Drawing patterns out of our practice, UE 150 uses these key elements of union power to guide its work:

Workplace Organization that unites workers as a collective democratic force and trains leaders to fight grievances and represent co-workers before management. Members hold area meetings on lunch or break to decide on issues and strategies and have elected stewards and officers who receive training and have helped win victories on the shop floor.

Victories in this area include winning formal grievances (winning several re-hires with back pay and getting unjust write-ups out of workers’ files); informal grievances through group letters; direct meetings with supervisors; and other forms of solidarity.
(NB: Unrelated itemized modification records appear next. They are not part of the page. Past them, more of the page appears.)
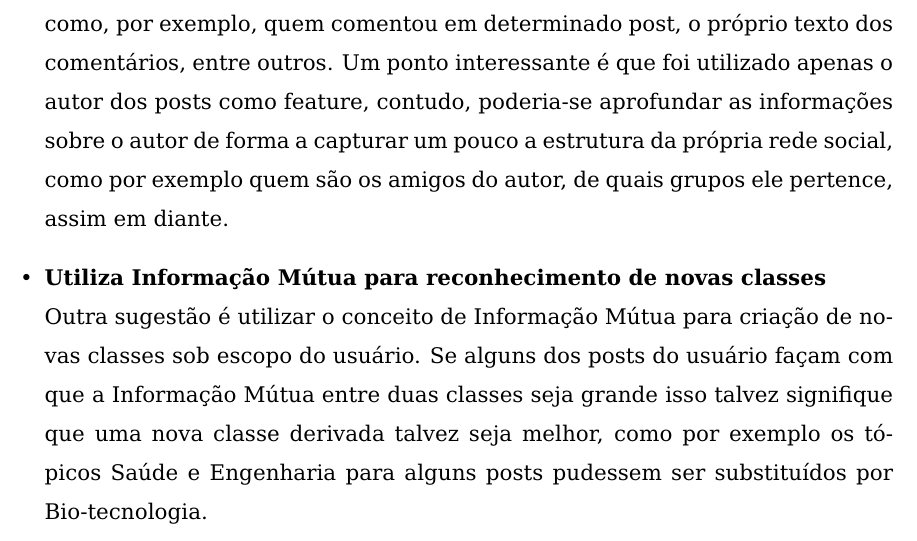
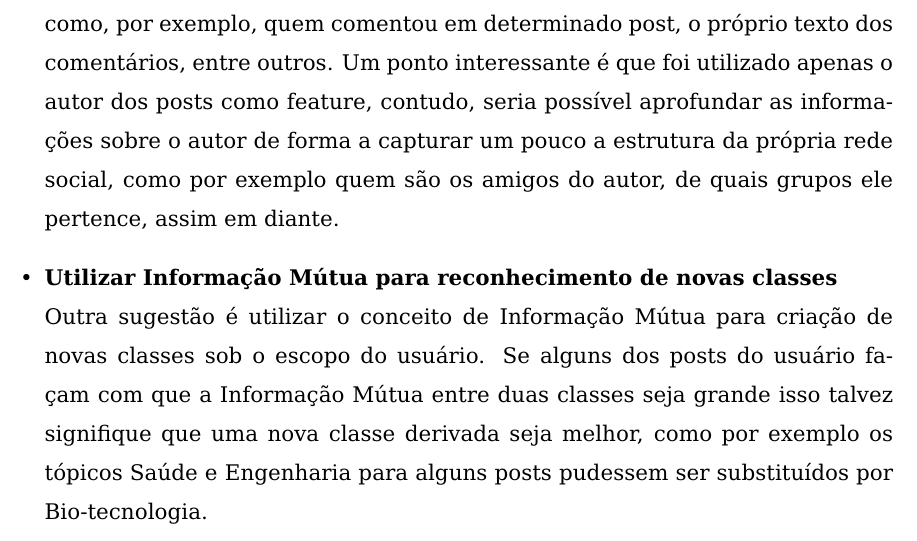
Before and after one commit to luizmramos/graduation_project, a LaTeX thesis (text/latex/tg.tex, which reads text/latex/conclusao.tex): part of page 105 of 108, cut so that both start at the same text. Compiled offline with pdfLaTeX; the source files are stored in an older character set and shown here as Unicode; a LaTeX package or settings file that is missing is left out.

Commit message:
Change conclusao

```diff
--- a/text/latex/conclusao.tex
+++ b/text/latex/conclusao.tex
@@ -15,9 +15,9 @@ Muitos dos erros cometidos pelo classificador final são justificáveis por tere
 		Muitos posts podem ser considerados como pertencendo a mais de uma categoria, o que indica que utilizando \emph{Multi-class / Multi-label} a qualidade do classificador possa aumentar significativamente.
 	\item \textbf{Utilizar mais features da rede social}\\
 		Foram utilizadas algumas features como autor do post, se é publicidade ou não, etc. Porém ainda há bastantes features que poderiam ser utilizadas, como, por exemplo, quem comentou em determinado post, o próprio texto dos comentários, entre outros.
-		Um ponto interessante é que foi utilizado apenas o autor dos posts como feature, contudo, poderia-se aprofundar as informações sobre o autor de forma a capturar um pouco a estrutura da própria rede social, como por exemplo quem são os amigos do autor, de quais grupos ele pertence, assim em diante.
-	\item \textbf{Utiliza Informação Mútua para reconhecimento de novas classes}\\
-		Outra sugestão é utilizar o conceito de Informação Mútua para criação de novas classes sob escopo do usuário. Se alguns dos posts do usuário façam com que a Informação Mútua entre duas classes seja grande isso talvez signifique que uma nova classe derivada talvez seja melhor, como por exemplo os tópicos Saúde e Engenharia para alguns posts pudessem ser substituídos por Bio-tecnologia.
-		\item \textbf{Utiliza Informação Mútua para classes com poucos exemplos}\\
+		Um ponto interessante é que foi utilizado apenas o autor dos posts como feature, contudo, seria possível aprofundar as informações sobre o autor de forma a capturar um pouco a estrutura da própria rede social, como por exemplo quem são os amigos do autor, de quais grupos ele pertence, assim em diante.
+	\item \textbf{Utilizar Informação Mútua para reconhecimento de novas classes}\\
+		Outra sugestão é utilizar o conceito de Informação Mútua para criação de novas classes sob o escopo do usuário. Se alguns dos posts do usuário façam com que a Informação Mútua entre duas classes seja grande isso talvez signifique que uma nova classe derivada seja melhor, como por exemplo os tópicos Saúde e Engenharia para alguns posts pudessem ser substituídos por Bio-tecnologia.
+		\item \textbf{Utilizar Informação Mútua para classes com poucos exemplos}\\
 		Enquanto uma classe não atinja número de exemplos significativo (que é obtido por meio do plugin sendo utilizado por "supervisores") pode-se utilizar a classe entre cuja Informação Mútua seja maior para efeitos de classificação de novos posts para não degradar a qualidade. Uma vez atingido um número mínimo de exemplos passa-se a utilizar a própria classe.
 \end{itemize}
```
In at least three cases, racist managers and supervisors have been forced to leave the job due to pressure from the union. At almost every institution, union chapters have had direct meetings with management regarding workplace issues. In several instances they have won concrete changes, such as improved equipment, respect for or changed policy, and internally granted raises of $1,500-3,000 for individual workers.
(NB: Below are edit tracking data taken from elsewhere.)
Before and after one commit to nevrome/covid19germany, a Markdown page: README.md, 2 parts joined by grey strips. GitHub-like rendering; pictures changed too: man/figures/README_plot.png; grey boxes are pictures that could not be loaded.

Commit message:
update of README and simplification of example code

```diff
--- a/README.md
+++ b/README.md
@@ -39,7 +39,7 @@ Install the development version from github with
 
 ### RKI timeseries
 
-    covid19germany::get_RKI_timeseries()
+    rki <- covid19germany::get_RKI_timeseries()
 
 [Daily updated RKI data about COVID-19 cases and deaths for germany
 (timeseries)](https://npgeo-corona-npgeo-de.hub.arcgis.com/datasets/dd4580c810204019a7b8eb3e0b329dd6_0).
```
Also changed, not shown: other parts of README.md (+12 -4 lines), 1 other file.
Access to Information so workers can make timely and informed decisions. UE 150 gathers, organizes, and distributes publicly available-but difficult to obtain-information regarding wages, statewide reform, downsizing and privatization efforts, and legislative initiatives.
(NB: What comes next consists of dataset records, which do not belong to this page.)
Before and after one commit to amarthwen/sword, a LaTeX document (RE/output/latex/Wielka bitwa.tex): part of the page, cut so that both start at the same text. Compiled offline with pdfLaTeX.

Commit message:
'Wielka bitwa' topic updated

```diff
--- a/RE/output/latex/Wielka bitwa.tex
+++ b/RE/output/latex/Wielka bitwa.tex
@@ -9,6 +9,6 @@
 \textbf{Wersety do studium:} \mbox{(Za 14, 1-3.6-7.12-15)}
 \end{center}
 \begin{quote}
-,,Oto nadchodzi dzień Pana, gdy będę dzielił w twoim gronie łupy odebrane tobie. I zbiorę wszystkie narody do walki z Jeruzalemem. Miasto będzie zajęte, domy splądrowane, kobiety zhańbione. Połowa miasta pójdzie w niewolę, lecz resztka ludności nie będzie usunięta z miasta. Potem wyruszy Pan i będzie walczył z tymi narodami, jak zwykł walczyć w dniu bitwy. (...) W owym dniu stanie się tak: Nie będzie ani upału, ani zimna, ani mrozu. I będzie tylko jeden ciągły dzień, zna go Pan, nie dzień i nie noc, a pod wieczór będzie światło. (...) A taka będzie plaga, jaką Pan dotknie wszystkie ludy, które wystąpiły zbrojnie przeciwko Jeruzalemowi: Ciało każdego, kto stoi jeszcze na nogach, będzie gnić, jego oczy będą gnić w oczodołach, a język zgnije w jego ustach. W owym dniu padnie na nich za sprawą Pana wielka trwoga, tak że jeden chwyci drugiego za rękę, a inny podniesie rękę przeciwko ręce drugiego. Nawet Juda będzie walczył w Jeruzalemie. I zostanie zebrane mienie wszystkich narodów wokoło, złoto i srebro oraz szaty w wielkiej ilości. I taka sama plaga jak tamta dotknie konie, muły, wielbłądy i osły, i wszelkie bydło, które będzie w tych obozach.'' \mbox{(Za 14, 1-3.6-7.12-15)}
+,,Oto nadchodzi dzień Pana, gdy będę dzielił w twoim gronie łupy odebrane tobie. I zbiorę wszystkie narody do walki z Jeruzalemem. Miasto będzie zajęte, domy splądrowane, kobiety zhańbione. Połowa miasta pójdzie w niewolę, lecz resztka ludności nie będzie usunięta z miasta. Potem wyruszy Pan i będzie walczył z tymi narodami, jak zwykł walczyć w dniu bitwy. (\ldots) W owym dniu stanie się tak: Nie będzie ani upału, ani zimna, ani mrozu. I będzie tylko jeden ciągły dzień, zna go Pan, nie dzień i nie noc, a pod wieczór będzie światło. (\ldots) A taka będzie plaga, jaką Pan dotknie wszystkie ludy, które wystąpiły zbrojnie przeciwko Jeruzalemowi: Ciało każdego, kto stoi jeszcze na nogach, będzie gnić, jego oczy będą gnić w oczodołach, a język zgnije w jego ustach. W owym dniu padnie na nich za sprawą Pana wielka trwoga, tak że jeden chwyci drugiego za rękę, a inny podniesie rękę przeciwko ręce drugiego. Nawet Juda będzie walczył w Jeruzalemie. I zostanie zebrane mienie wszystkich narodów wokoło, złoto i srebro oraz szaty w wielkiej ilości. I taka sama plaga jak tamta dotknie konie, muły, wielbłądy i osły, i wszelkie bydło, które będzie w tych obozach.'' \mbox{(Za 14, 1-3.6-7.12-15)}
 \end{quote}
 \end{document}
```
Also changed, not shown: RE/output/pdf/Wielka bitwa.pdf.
Community Support to shape public opinion and bring public pressure at all levels to support the demands of workers. The union has had support from churches and other religious leaders. In Kinston, the chapter won a unanimous vote of the County Commissioners for a union-sponsored resolution to defend and improve jobs and services.

System-wide Strength through a broad-based membership at major institutions throughout the various state departments. Thus far, UE 150 is strongest in two of the larger state departments-the UNC system and DHHS. This strength has won some system-wide changes and also helps workers support and learn from each other on common problems. For example, workers have been able to beat back proposals to close whole institutions through rallies and petition campaigns.

Statewide Union to impact the North Carolina General Assembly and elected and appointed state and federal officials. UE 150 has established a regular presence at the General Assembly, held its third annual lobby day this past June, and regularly initiates worker contact with legislators around issues of importance to all workers. Workers are organized to speak directly to officials, not filtered through “professional” paid lobbyists.

Accomplishments from this work include winning flat rather than percentage raises (to better help the lowest paid) for two years in a row, passage of legislation strengthening the grievance procedure and recognizing federal workers’ rights (ADA, FMLA, FLSA, etc.) for state workers, and the introduction of a bill (still being fought for) to win twice-a-month pay for the lowest pay grades.